Activity:
Go over the records and count each line that has the string "recordReceipt". Give the number and nothing else.

Data under study Start Marker

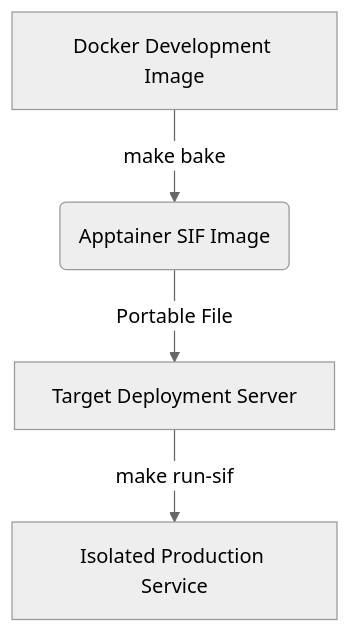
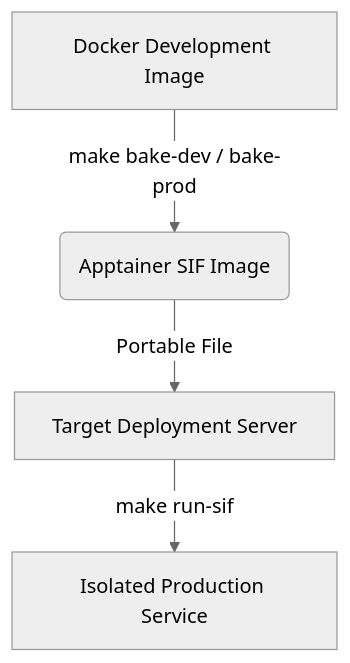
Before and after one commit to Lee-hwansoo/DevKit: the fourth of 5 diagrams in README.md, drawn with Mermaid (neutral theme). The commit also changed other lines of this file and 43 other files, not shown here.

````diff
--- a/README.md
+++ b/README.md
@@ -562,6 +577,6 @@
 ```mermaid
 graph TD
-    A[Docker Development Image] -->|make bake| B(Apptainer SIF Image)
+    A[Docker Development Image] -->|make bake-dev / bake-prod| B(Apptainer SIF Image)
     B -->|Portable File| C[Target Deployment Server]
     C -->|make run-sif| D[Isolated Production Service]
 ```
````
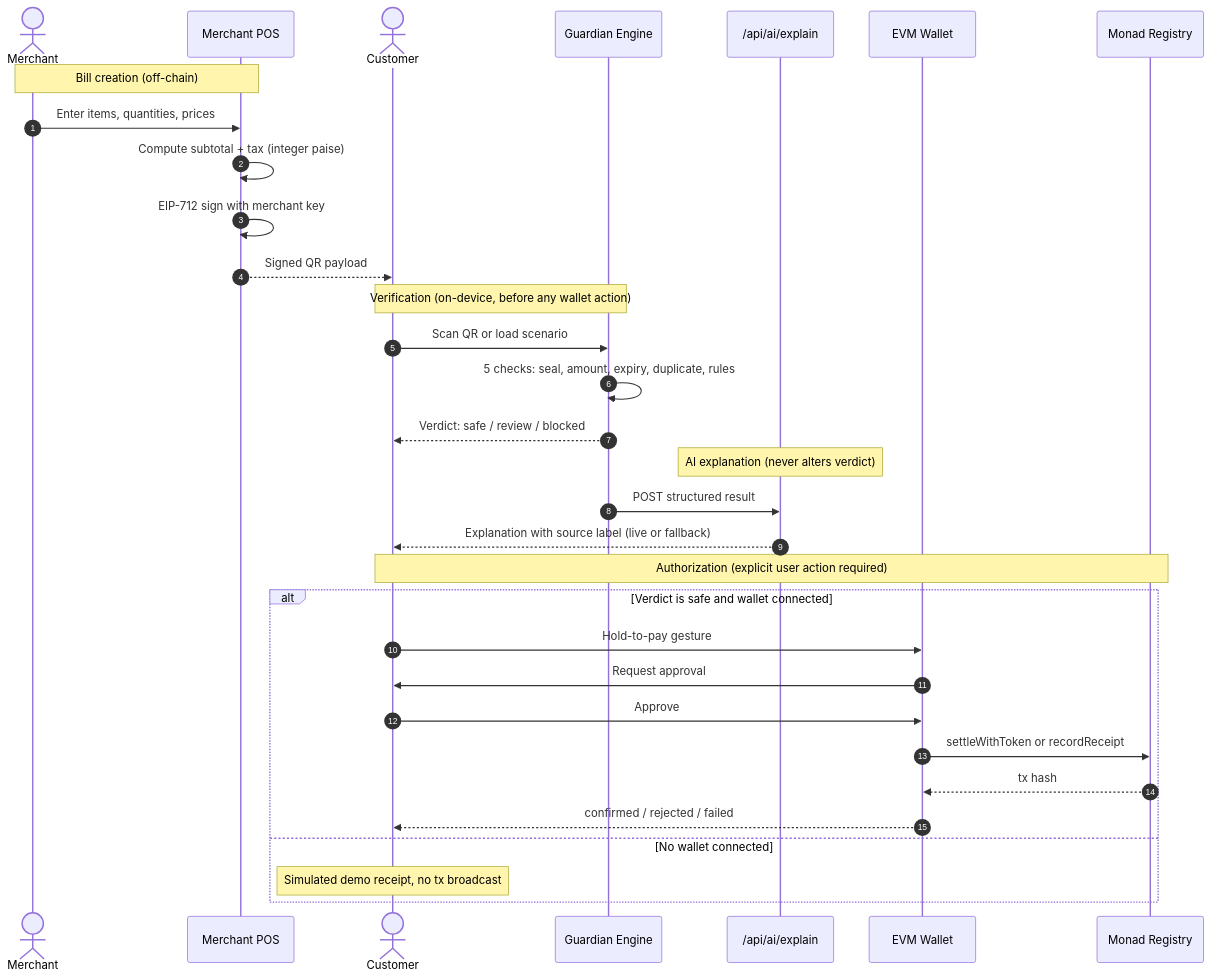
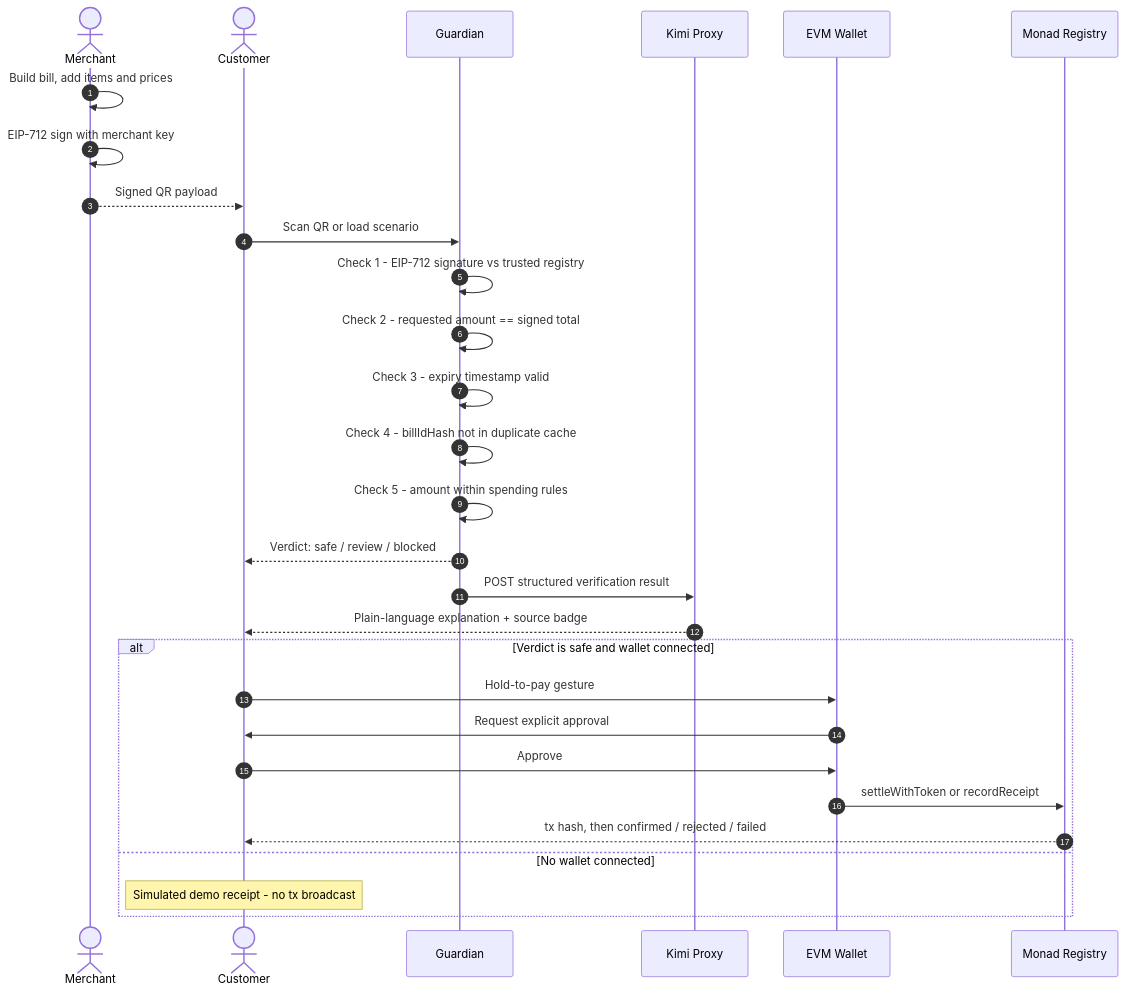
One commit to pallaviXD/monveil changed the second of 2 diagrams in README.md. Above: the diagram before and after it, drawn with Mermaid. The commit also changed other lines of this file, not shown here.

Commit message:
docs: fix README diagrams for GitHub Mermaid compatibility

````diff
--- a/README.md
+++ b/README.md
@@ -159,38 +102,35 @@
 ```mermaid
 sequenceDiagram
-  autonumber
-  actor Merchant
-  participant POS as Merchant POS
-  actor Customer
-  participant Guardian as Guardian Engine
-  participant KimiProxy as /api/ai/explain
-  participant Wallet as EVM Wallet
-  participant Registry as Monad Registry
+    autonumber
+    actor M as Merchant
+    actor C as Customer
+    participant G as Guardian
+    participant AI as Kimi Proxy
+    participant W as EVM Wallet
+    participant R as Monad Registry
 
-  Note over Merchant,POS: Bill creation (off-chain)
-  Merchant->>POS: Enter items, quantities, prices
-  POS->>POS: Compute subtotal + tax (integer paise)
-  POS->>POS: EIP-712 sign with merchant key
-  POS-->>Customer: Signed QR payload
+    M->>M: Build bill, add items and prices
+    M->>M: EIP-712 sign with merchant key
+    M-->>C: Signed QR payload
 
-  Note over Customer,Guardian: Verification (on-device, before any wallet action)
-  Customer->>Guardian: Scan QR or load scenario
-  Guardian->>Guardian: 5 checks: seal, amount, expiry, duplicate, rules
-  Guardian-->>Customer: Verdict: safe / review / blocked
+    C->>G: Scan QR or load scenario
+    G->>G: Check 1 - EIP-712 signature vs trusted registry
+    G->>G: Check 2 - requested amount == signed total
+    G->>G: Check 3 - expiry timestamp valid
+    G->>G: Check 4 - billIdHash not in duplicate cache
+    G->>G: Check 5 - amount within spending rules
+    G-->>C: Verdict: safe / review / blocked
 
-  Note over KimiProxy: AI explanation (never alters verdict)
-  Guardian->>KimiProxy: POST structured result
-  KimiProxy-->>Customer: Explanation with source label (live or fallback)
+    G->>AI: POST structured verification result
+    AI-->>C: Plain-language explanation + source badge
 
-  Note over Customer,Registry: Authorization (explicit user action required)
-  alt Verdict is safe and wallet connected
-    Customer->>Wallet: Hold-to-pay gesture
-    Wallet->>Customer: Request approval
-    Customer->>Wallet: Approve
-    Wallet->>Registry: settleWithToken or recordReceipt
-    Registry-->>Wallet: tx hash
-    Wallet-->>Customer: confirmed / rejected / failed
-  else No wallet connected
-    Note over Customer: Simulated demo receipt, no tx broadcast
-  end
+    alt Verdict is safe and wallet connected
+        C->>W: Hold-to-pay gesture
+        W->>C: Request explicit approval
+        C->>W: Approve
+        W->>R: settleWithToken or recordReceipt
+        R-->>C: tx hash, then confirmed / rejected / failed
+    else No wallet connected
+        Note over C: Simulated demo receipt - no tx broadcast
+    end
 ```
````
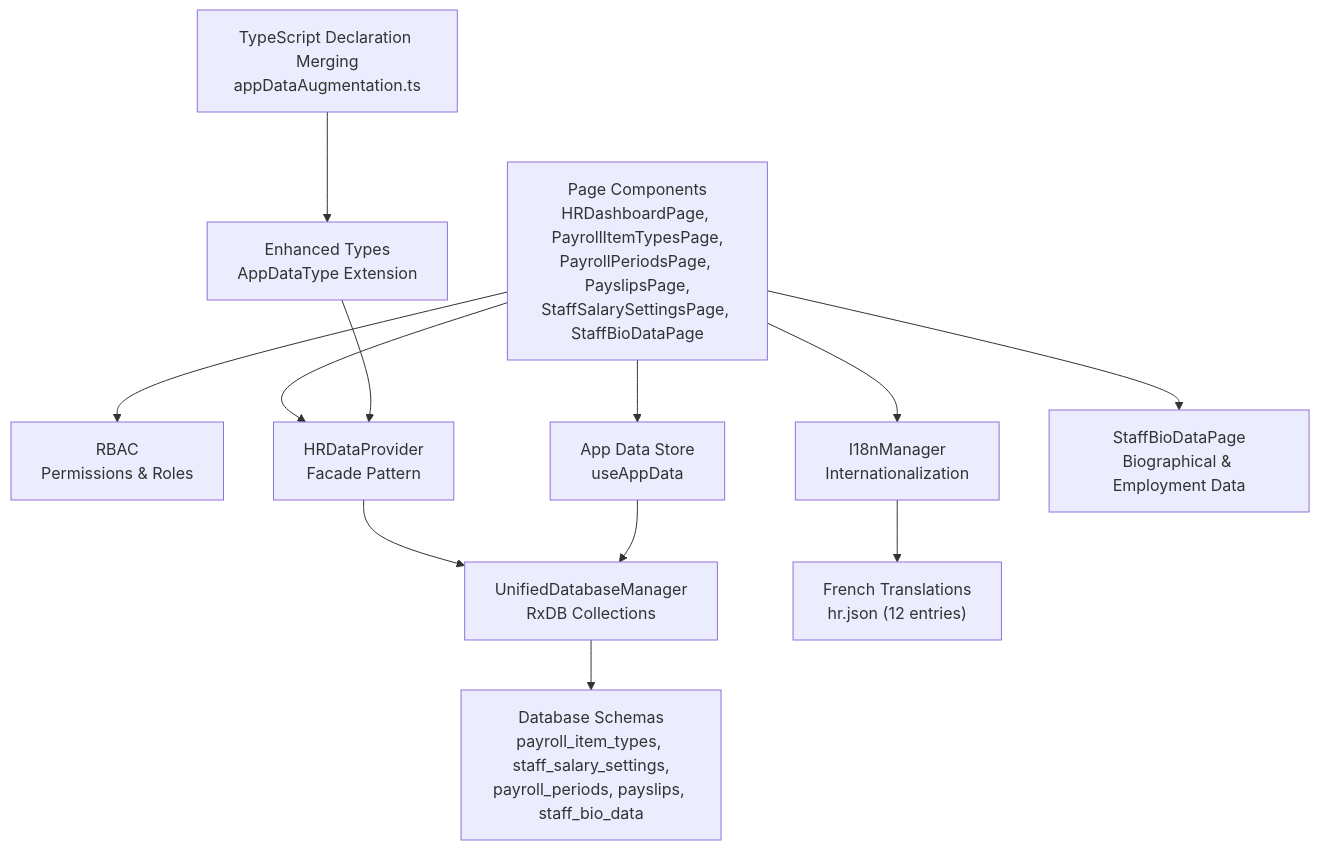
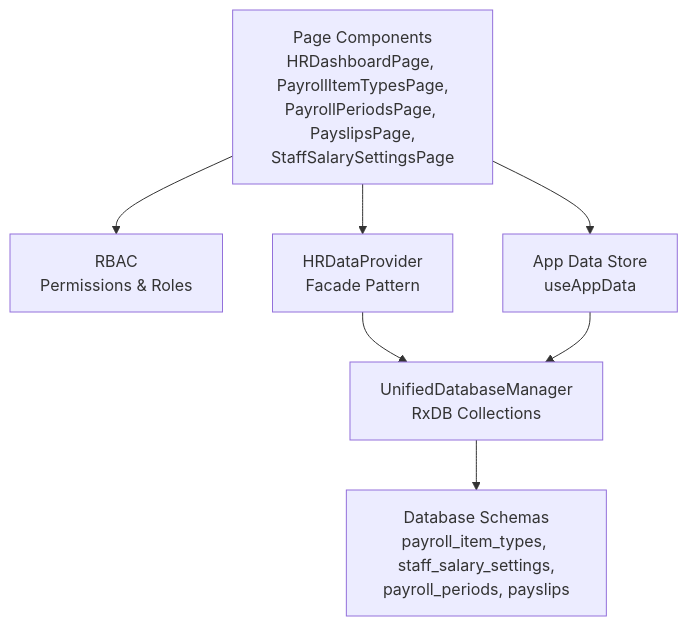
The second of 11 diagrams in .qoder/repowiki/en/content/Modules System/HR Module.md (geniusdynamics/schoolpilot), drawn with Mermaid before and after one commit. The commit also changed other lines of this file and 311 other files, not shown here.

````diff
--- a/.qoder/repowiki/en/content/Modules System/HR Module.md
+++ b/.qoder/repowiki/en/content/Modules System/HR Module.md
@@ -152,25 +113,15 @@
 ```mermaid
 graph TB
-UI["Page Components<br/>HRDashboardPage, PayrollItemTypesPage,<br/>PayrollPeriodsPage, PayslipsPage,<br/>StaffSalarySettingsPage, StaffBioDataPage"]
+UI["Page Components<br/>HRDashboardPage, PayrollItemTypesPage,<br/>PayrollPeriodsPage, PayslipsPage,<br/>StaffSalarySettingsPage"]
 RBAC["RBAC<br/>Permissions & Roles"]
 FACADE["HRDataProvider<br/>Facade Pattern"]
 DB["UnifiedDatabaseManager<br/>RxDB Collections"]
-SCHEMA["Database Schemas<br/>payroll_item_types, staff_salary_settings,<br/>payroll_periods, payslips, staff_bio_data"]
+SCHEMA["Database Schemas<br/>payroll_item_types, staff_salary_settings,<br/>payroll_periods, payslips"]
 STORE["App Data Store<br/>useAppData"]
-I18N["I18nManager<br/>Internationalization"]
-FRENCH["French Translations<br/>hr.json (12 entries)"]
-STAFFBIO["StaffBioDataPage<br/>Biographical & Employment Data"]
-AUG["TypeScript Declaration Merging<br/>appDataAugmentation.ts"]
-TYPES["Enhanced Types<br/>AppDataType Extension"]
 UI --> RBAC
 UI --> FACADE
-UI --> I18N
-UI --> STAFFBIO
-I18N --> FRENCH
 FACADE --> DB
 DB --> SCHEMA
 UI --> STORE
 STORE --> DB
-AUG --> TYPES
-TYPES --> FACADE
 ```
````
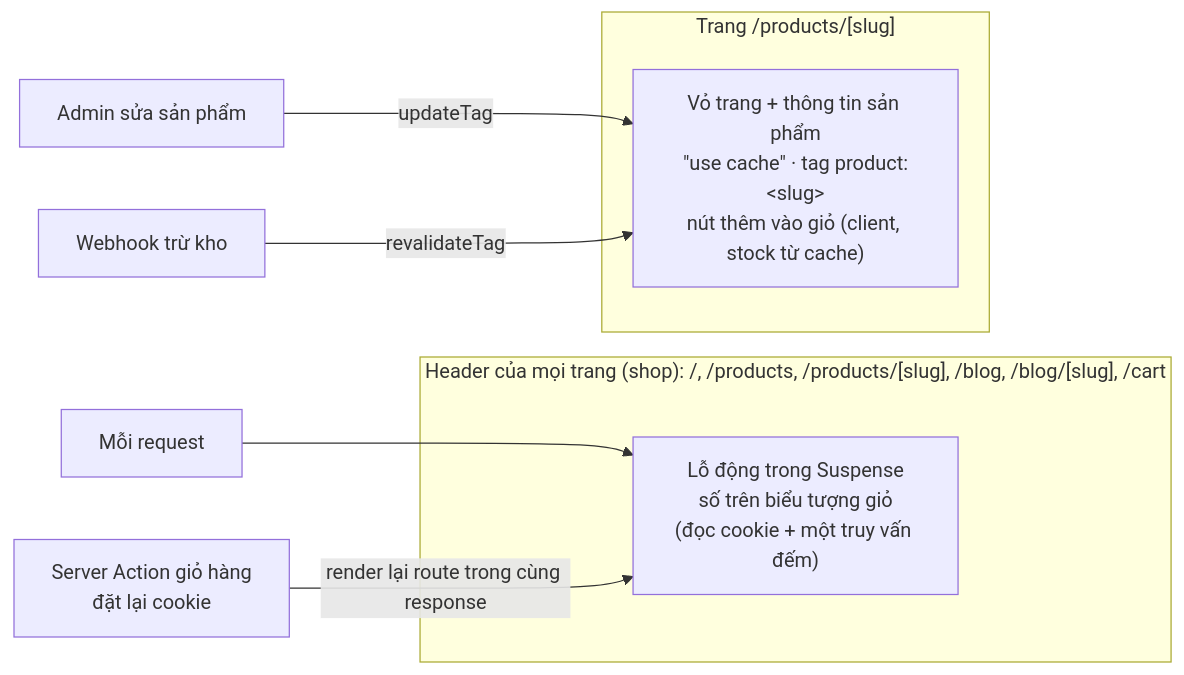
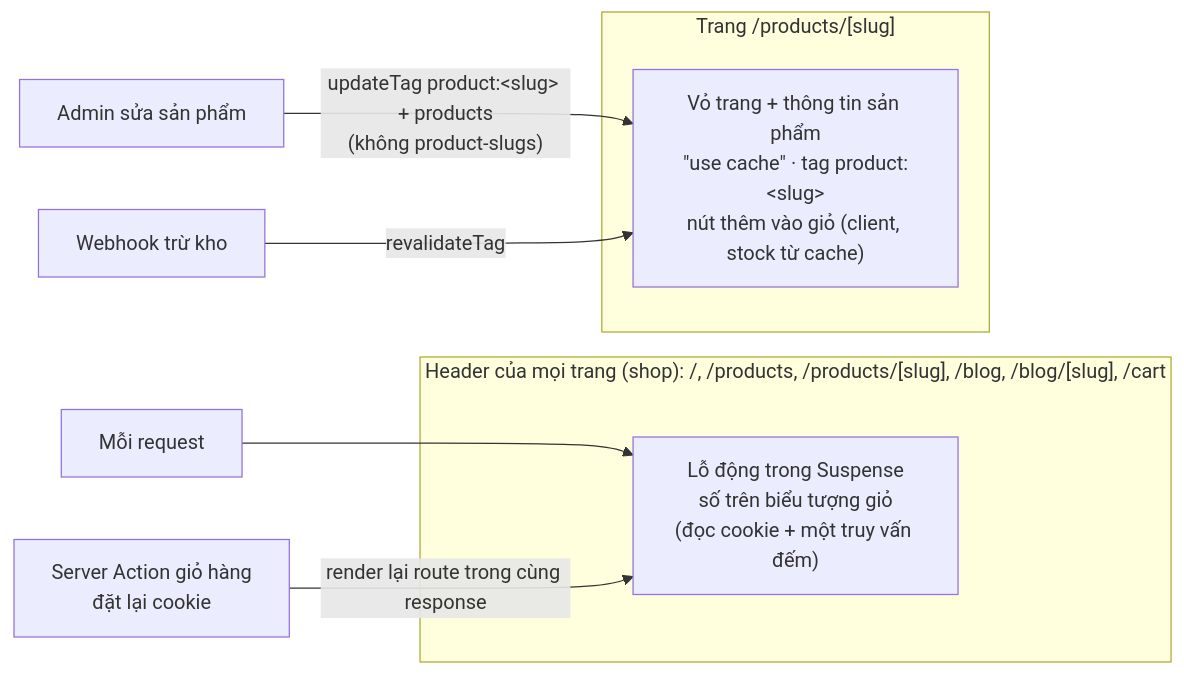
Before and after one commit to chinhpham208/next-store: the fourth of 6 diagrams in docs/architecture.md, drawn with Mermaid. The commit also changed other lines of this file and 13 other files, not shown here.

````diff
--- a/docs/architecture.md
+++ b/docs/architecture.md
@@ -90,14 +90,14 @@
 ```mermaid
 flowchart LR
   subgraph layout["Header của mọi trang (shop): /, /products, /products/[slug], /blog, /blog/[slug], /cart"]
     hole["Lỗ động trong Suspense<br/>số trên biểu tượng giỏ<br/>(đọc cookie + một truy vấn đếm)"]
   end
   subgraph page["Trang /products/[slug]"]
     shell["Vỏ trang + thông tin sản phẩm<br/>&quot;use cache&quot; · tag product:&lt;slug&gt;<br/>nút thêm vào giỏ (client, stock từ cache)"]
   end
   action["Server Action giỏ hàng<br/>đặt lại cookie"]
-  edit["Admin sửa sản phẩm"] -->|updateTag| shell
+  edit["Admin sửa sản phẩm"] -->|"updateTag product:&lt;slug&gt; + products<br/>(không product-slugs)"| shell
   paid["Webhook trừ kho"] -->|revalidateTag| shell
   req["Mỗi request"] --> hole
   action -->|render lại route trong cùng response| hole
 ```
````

Data under study End Marker

Result of the task:
2